2 – Book Your Golden Hour.
Whilst an Allen type auditing and ‘corral’ is a good foundation it is not something to do every day. It sets something to build upon. The next method that I have seen work consistently, for successful teams and individuals – is the Golden Hour, a term originally coined by sales guru Brian Tracey but since adapted and used by many more.
The Golden Hour is a daily habit before the day’s work begins; a quiet space, for a set 20-60 minutes (the ‘hour’ is conceptual not a chronograph) – for you (and you alone) to manage yourself; your purpose, your schedule, objectives, calls to make, emails, contracts, briefs and deadlines. It is a simple coffee appointment with you.
Your Golden Hour leads you to construct your daily plan, broken down into a morning and afternoon. You can group tasks, park things that are unimportant and make things ‘other people’s problems’ by focusing on what you can task to others. As a positive habit, the sheer simplicity and power of Golden Hour is unbeatable.
3 – Set A Pomodoro:
A final step in managing ourselves better is to narrow down to specific activity in the moment. Really, really – in the moment. What are you doing in the next 15-20 minutes?
To do this better I recommend Pomodoro. The Pomodoro philosophy (originally created by Francesco Cirrello but modified and used by many fans of agile project management) suggests that we are all at our most productive working in short cycles (‘Pomodiri’) and thus the connection to the tomato-shaped-kitchen timer after which it is named. Rather than aiming for maximum output for hours on end, Pomodoro sets 15-20-minute of focused bursts, followed by timed breaks, followed by re-assessment of tasks, leading to the next 2-3 cycles. It is simple but very powerful and one of the techniques that students and executives comment upon most. Pomodoro is a natural accompaniment to Golden Hour; the former setting up your focus for the morning and afternoon, the latter for managing the work cycles.
So, there you have it. We cannot manage time, only ourselves and so much of that comes down to our habits.

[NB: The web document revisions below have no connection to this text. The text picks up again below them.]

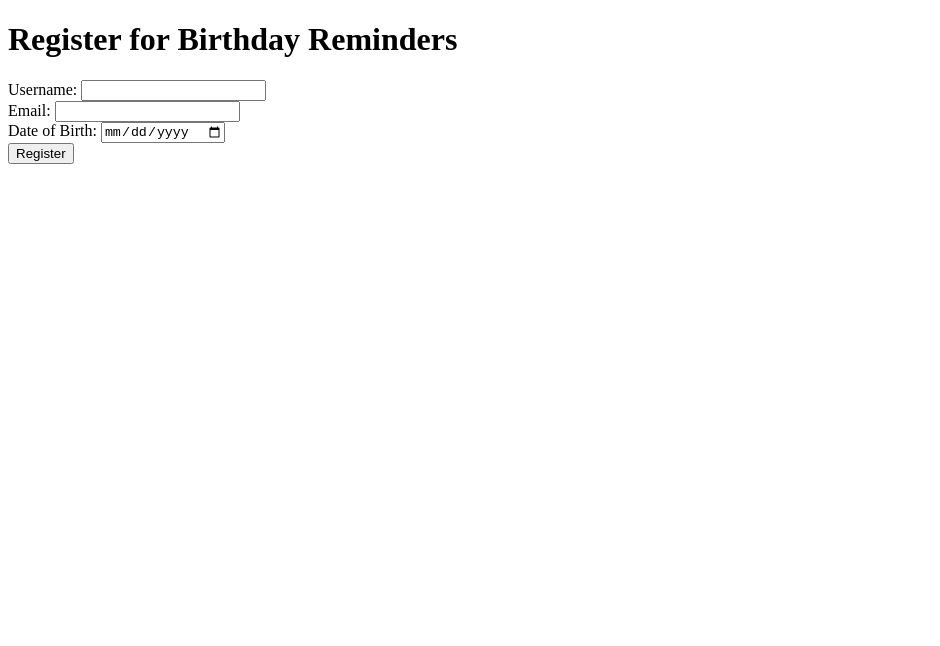
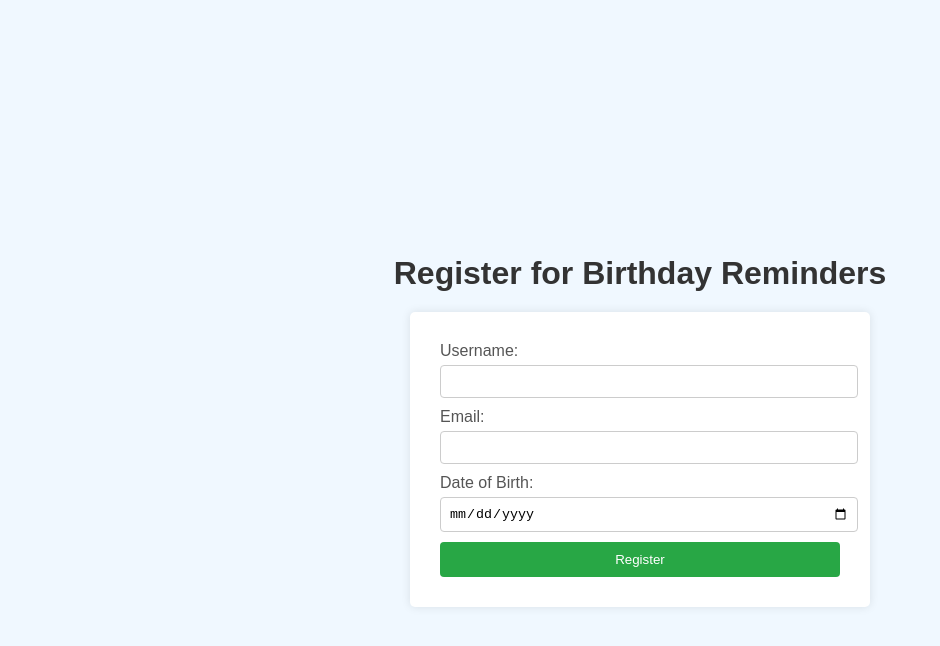
Before and after one commit to Yanms18/Birthday-reminder-app, a website: page Index.html in a window 1280 px wide. Shown: the whole page, without its empty margins (0-940 px from the left). Drawn offline with Linux system fonts and the light colour scheme.

Commit message:
Add static file serving and styles for the frontend

```diff
--- a/App.js
+++ b/App.js
@@ -14,6 +14,8 @@ const birthdayTestRoutes = require('./Birthdaytest');
 app.use(birthdayTestRoutes);
 
 app.use(bodyParser.urlencoded({ extended: true }));
+
+app.use(express.static(__dirname));
 app.get('/', (req, res) => {
   res.sendFile(path.join(__dirname, 'Index.html'));
 });
--- a/Index.html
+++ b/Index.html
@@ -2,6 +2,7 @@
 <html>
   <head>
     <title>Birthday Reminder Registration</title>
+    <link rel="stylesheet" href="styles.css">
   </head>
   <body>
     <h1>Register for Birthday Reminders</h1>
--- /dev/null
+++ b/styles.css
@@ -0,0 +1,54 @@
+body {
+    font-family: Arial, sans-serif;
+    background: #f0f8ff;
+    margin: 0;
+    padding: 20px;
+    display: flex;
+    flex-direction: column;
+    justify-content: center;
+    align-items: center;
+    height: 100vh;
+}
+
+h1 {
+    color: #333;
+    text-align: center;
+    margin-bottom: 20px;
+}
+
+  form {
+    background: #ffff;
+    padding: 30px;
+    border-radius: 5px;
+    box-shadow: 0 0 10px rgba(0,0,0,0.1);
+    width: 400px;
+  }
+
+  label {
+    display: block;
+    margin-bottom: 5px;
+    color: #555;
+  }
+
+  input {
+    justify-content: center;
+    width: 100%;
+    padding: 8px;
+    margin-bottom: 10px;
+    border: 1px solid #ccc;
+    border-radius: 4px;
+  }
+
+  button {
+    background: #28a745;
+    color: #fff;
+    border: none;
+    padding: 10px;
+    border-radius: 4px;
+    cursor: pointer;
+    width: 100%;
+  }
+
+  button:hover {
+    background: #218838;
+  }
```
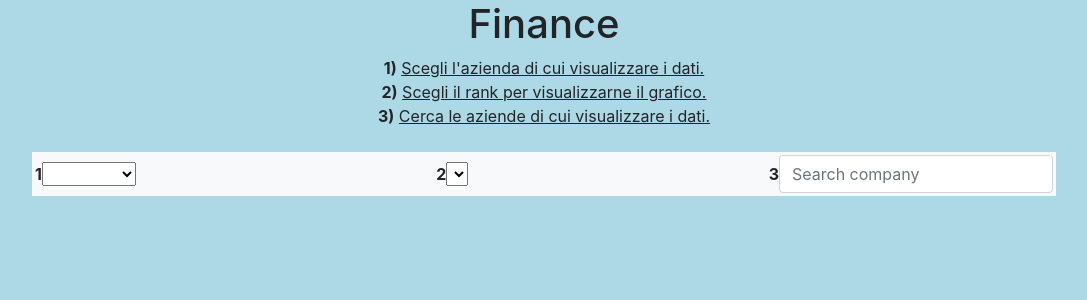
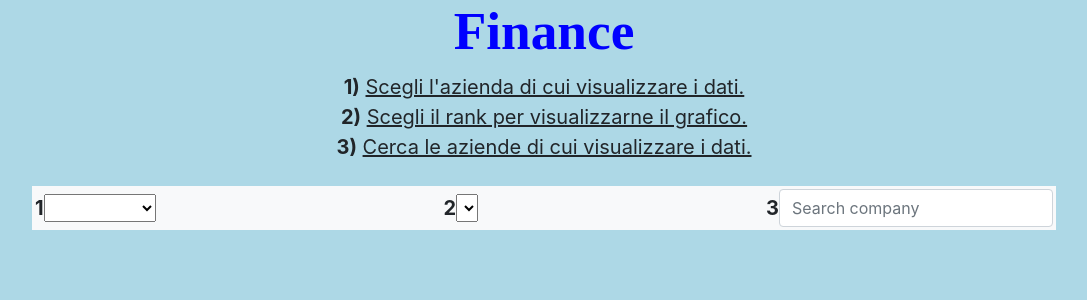
Before and after one commit to vallauri-ict/ajax-playground-cavalloluca, a PHP site: page / in a window 1280 px wide. Shown: the top 300 px of the page, without its empty margins (96-1183 px from the left). Run offline with PHP 8.4, Linux system fonts and the light colour scheme; lists and menus that the app fills with data are empty; some libraries are stand-ins or nearby versions.

Commit message:
Update style.css

```diff
--- a/eseAjax-Finance03/style.css
+++ b/eseAjax-Finance03/style.css
@@ -41,11 +41,17 @@ td {
   height: 30px;
 }
 
-label{
+h1{
+    font-size: 40pt;
     font-weight: bold;
-    font-size: 16pt;
+    color: blue;
+    font-family: 'Bell MT';
 }
 
 #txtSearch {
     margin: 0px!important;
 }
+
+body div{
+    font-size: 15pt;
+}
```
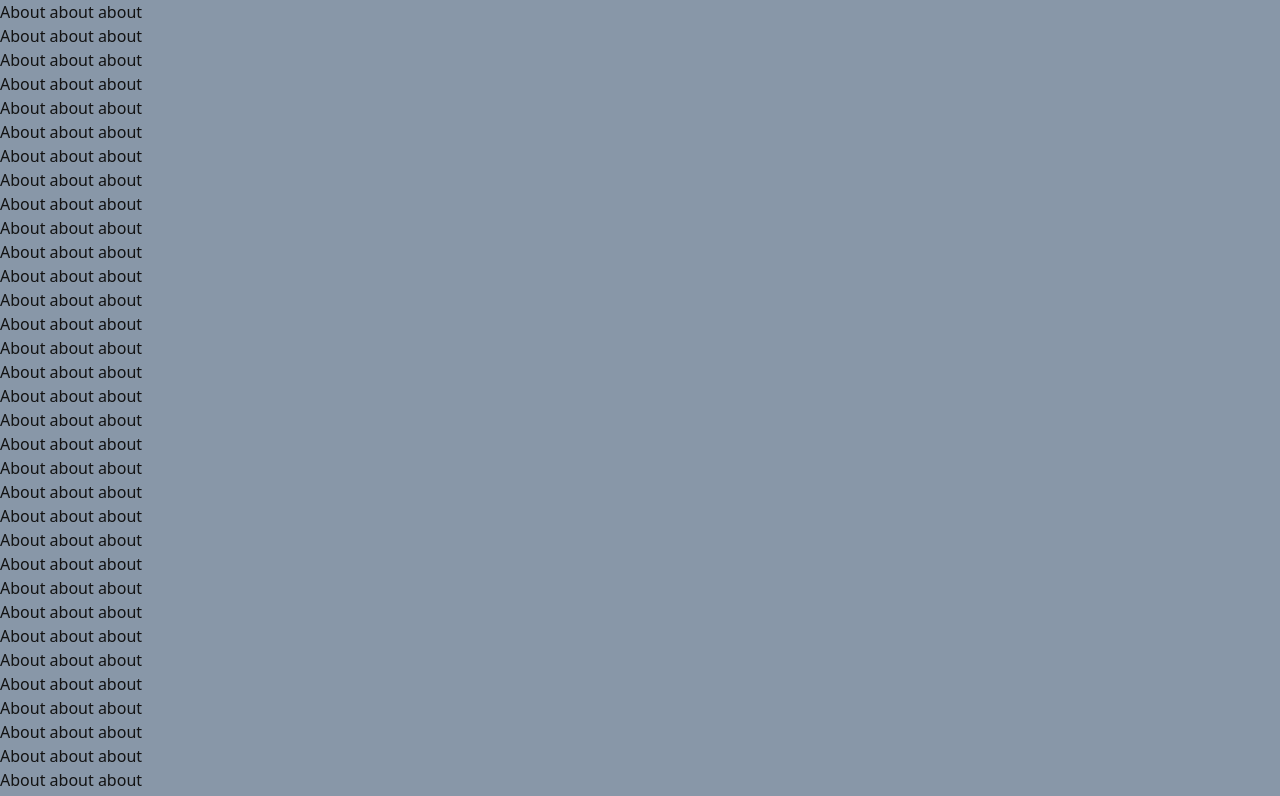
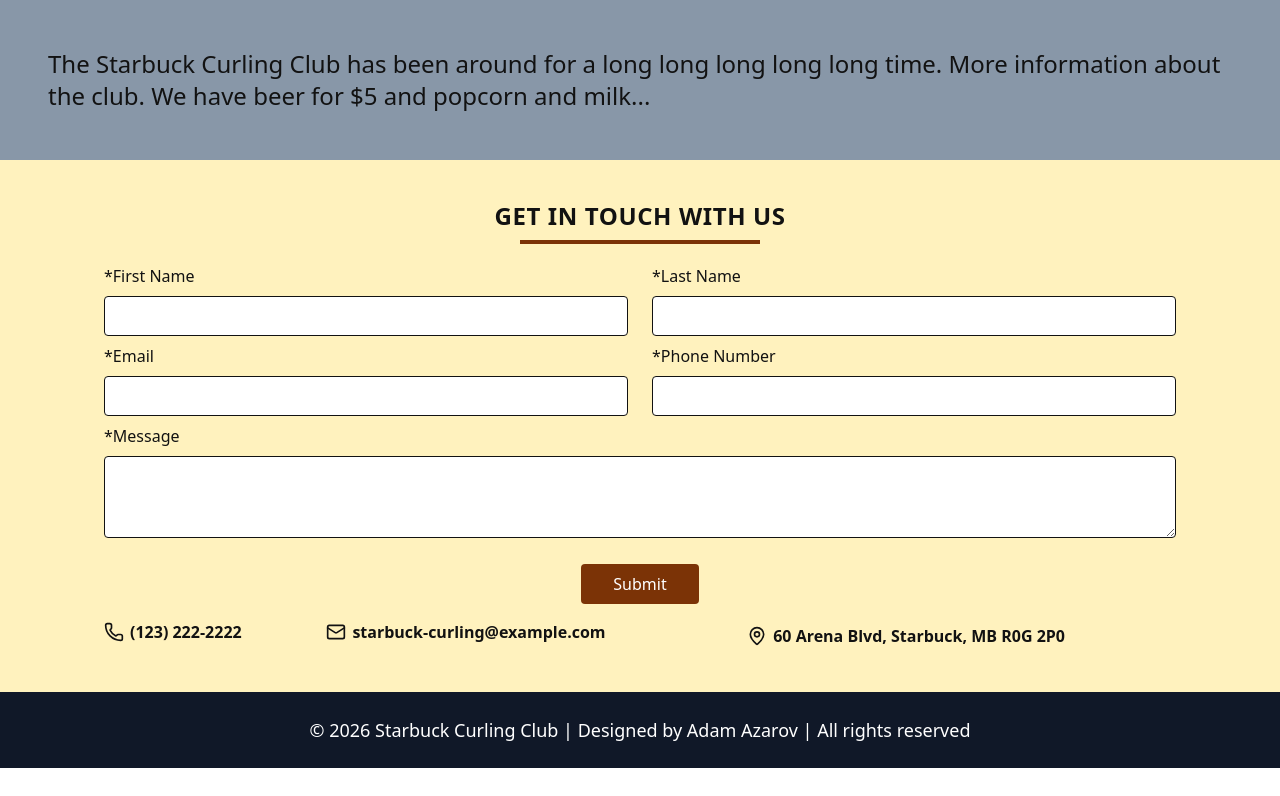
Before and after one commit to Azarov204/starbuck-curling, a React (Vite) app: page /starbuck-curling/about in a window 1280 px wide. Shown: the part 680-1476 px from the top of the page. After the commit the page ends 1448 px from the top, so only its background shows below. Built offline with nearby package versions, Linux system fonts and the light colour scheme.

Commit message:
Remove repeated text on all pages

```diff
--- a/src/pages/About/About.jsx
+++ b/src/pages/About/About.jsx
@@ -11,44 +11,10 @@ const About = () => {
         description="Starbuck Curling Club"
       ></HeroText>
       <div className="container">
-        <h1>About about about</h1>
-        <h1>About about about</h1>
-        <h1>About about about</h1>
-        <h1>About about about</h1>
-        <h1>About about about</h1>
-        <h1>About about about</h1>
-        <h1>About about about</h1>
-        <h1>About about about</h1>
-        <h1>About about about</h1>
-        <h1>About about about</h1>
-        <h1>About about about</h1>
-        <h1>About about about</h1>
-        <h1>About about about</h1>
-        <h1>About about about</h1>
-        <h1>About about about</h1>
-        <h1>About about about</h1>
-        <h1>About about about</h1>
-        <h1>About about about</h1>
-        <h1>About about about</h1>
-        <h1>About about about</h1>
-        <h1>About about about</h1>
-        <h1>About about about</h1>
-        <h1>About about about</h1>
-        <h1>About about about</h1>
-        <h1>About about about</h1>
-        <h1>About about about</h1>
-        <h1>About about about</h1>
-        <h1>About about about</h1>
-        <h1>About about about</h1>
-        <h1>About about about</h1>
-        <h1>About about about</h1>
-        <h1>About about about</h1>
-        <h1>About about about</h1>
-        <h1>About about about</h1>
-        <h1>About about about</h1>
-        <h1>About about about</h1>
-        <h1>About about about</h1>
-        <h1>About about about</h1>
+        <h1 className="mx-auto max-w-7xl p-12 text-2xl">
+          The Starbuck Curling Club has been around for a long long long long long time.
+          More information about the club. We have beer for $5 and popcorn and milk...
+        </h1>
       </div>
       <Contact/>
     </>
--- a/src/pages/Home/Home.jsx
+++ b/src/pages/Home/Home.jsx
@@ -1,10 +1,10 @@
 import HeroLogo from "../../components/Hero/HeroLogo";
 import Contact from "../../components/Contact/Contact";
-import Sponsors from "../../components/Sponsors/Sponsors.jsx";
 import Poster from "../../components/Poster/Poster.jsx";
 import bg from "../../assets/images/image_2_crop.jpg";
 import logo from "../../assets/logos/starbuck_1.png";
 import poster from "../../assets/posters/poster.png";
+import Sponsors from "../../components/Sponsors/Sponsors.jsx";
 
 const Home = () => {
   return (
@@ -12,11 +12,9 @@ const Home = () => {
       <HeroLogo backgroundImage={bg} logo={logo}></HeroLogo>
       <div>
         <Poster image={poster}/>
-        <h1>The Starbuck Curling Club has been around for a long long long long long time.</h1>
-        <h1>Blah Blah Blah Blah Blah Blah </h1>
-        <h1>Blah Blah Blah Blah Blah Blah </h1>
-        <h1>Blah Blah Blah Blah Blah Blah </h1>
-        <h1>Blah Blah Blah Blah Blah Blah </h1>
+        <h1 className="mx-auto max-w-7xl p-12 text-2xl">
+          The Starbuck Curling Club has been around for a long long long long long time.
+        </h1>
       </div>
       <Sponsors/>
       <Contact/>
--- a/src/pages/Leagues/Leagues.jsx
+++ b/src/pages/Leagues/Leagues.jsx
@@ -9,10 +9,10 @@ const Leagues = () => {
         backgroundImage={image}
         title="Leagues"
         description="Different Leagues we offer at the Starbuck Curling Club"
-      ></HeroText>
+      />
       <div className="container">
-        <h1>Men's League</h1>
-        <h1>Women's League</h1>
+        <h1 className="mx-auto max-w-7xl px-12 text-2xl">Men's League</h1>
+        <h1 className="mx-auto max-w-7xl p-12 text-2xl">Women's League</h1>
       </div>
       <Contact/>
     </>
--- a/src/pages/Merch/Merch.jsx
+++ b/src/pages/Merch/Merch.jsx
@@ -7,14 +7,15 @@ import hoodie_front from "../../assets/merch/hoodie_front.png";
 import MerchCard from "../../components/Merch/MerchCard.jsx";
 
 const Merch = () => {
+  //mx-auto max-w-7xl p-12 text-2xl
   return (
     <>
       <HeroText
         backgroundImage={image}
         title="Merch"
         description="Give us money, get something cool"
-      ></HeroText>
-      <div className="relative w-full">
+      />
+      <div className="relative w-full mx-auto max-w-7xl pb-8">
         <div className="flex justify-center items-center min-h-60">
           <div className="grid grid-cols-1 sm:grid-cols-2 gap-8">
             <MerchCard
@@ -35,14 +36,6 @@ const Merch = () => {
             />
           </div>
         </div>
-        <h1>Swag swag swag</h1>
-        <h1>Swag swag swag</h1>
-        <h1>Swag swag swag</h1>
-        <h1>Swag swag swag</h1>
-        <h1>Swag swag swag</h1>
-        <h1>Swag swag swag</h1>
-        <h1>Swag swag swag</h1>
-        <h1>Swag swag swag</h1>
       </div>
       <Contact/>
     </>
```
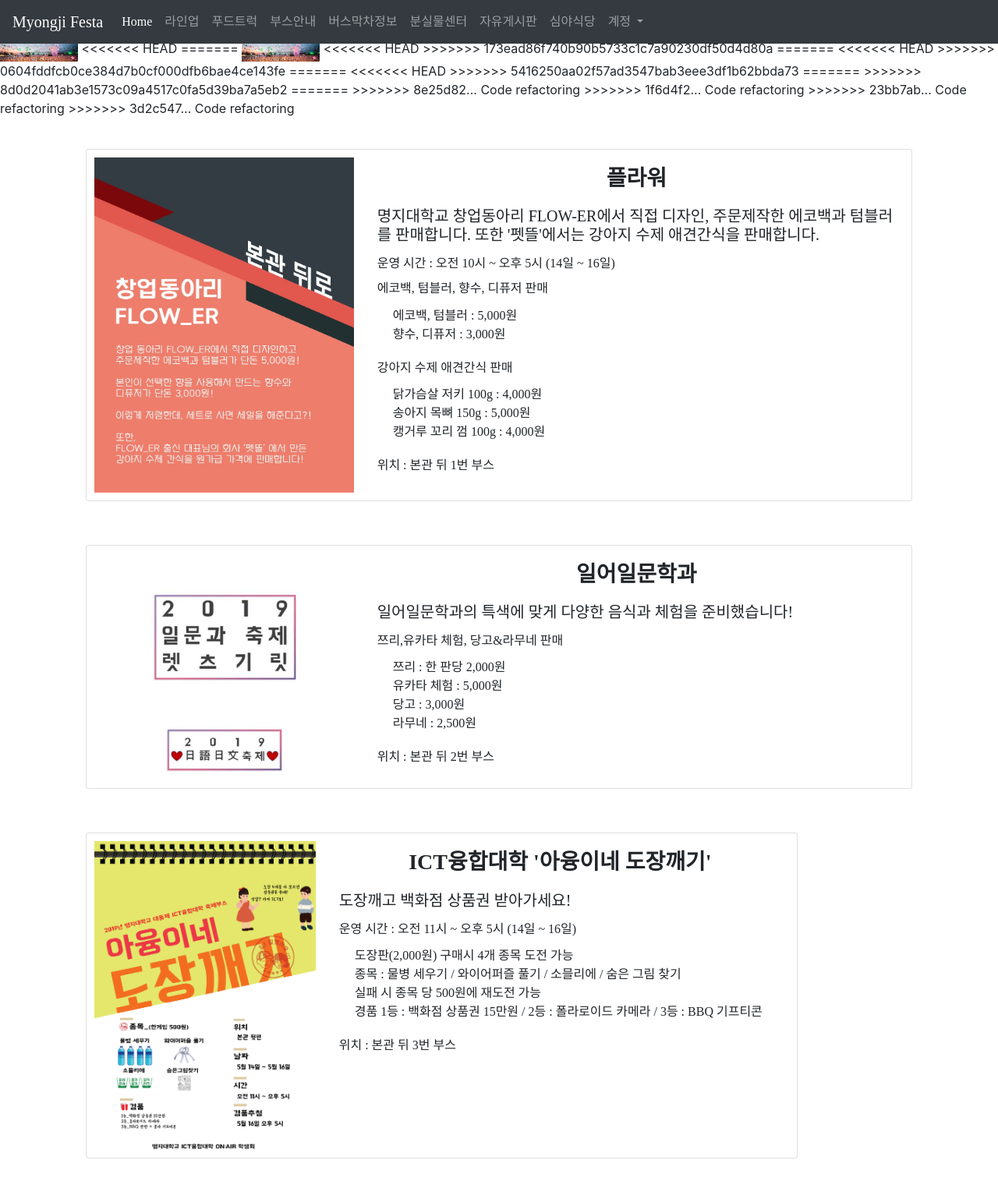
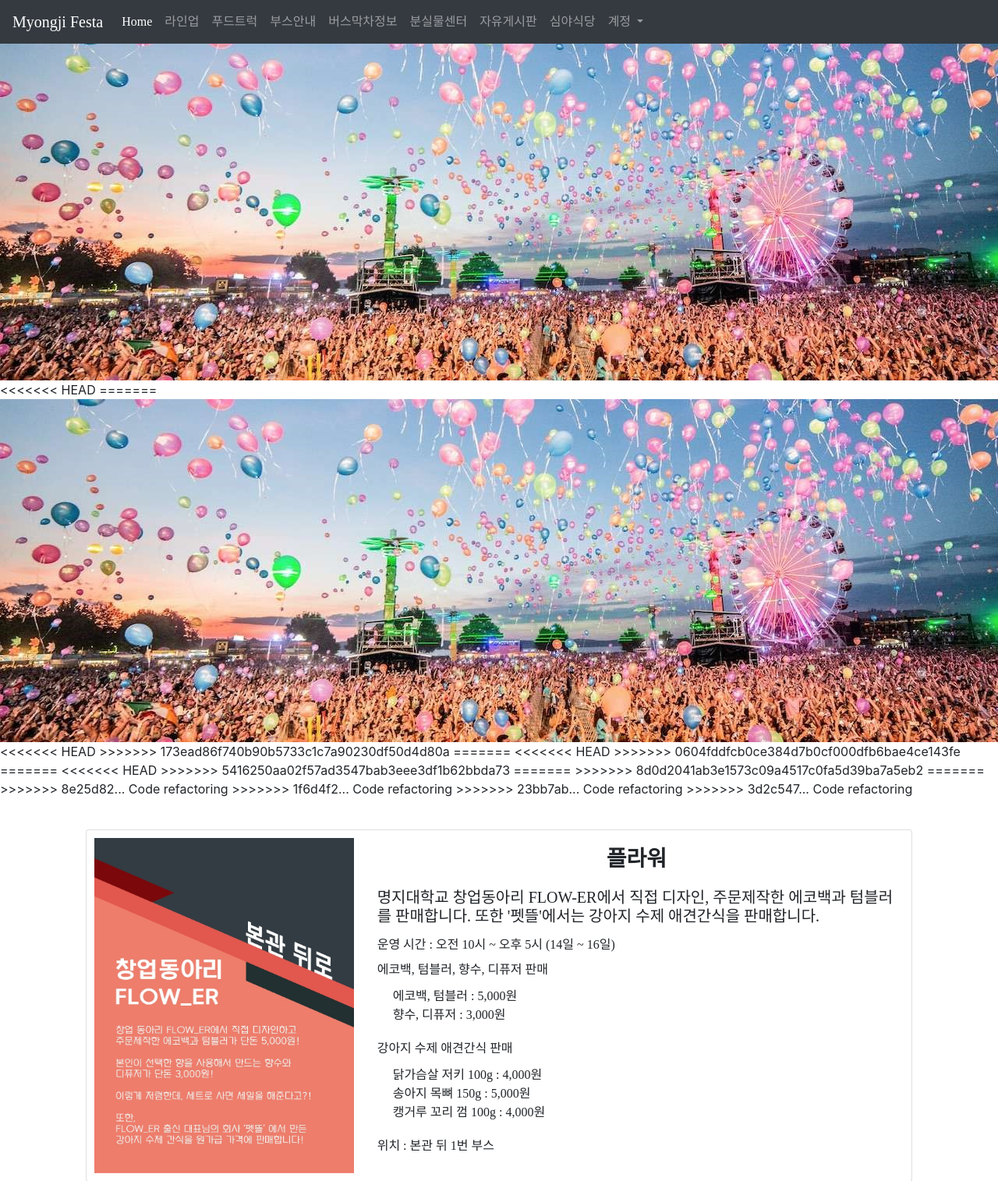
Before and after one commit to likelionmju/mju-festival-2019, a Django app: page /info/booth/organization/ in a window 1280 px wide; the page is wider, and only the part inside the window is pictured. Shown: the top 1515 px of that part at 78% size. Run offline with Django 3.2, Linux system fonts and the light colour scheme; some libraries are stand-ins or nearby versions; some web fonts are replaced.

Commit message:
부스 메인이미지 수정

```diff
--- a/page/static/page/css/booth.css
+++ b/page/static/page/css/booth.css
@@ -37,7 +37,7 @@ p{
 div.row{
     align-content: center;
 }
-.boothmain{
+.boothtop{
     width: 100px;
     height: auto;
 }
```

Could you commit to that audit, corralling and capturing of ‘stuff?’ Or perhaps you can book that quiet Golden Hour coffee meeting with yourself, starting tomorrow morning? Or maybe your team could adopt a Pomodoro routine?
We become what we do.
And most of what we do, is habit.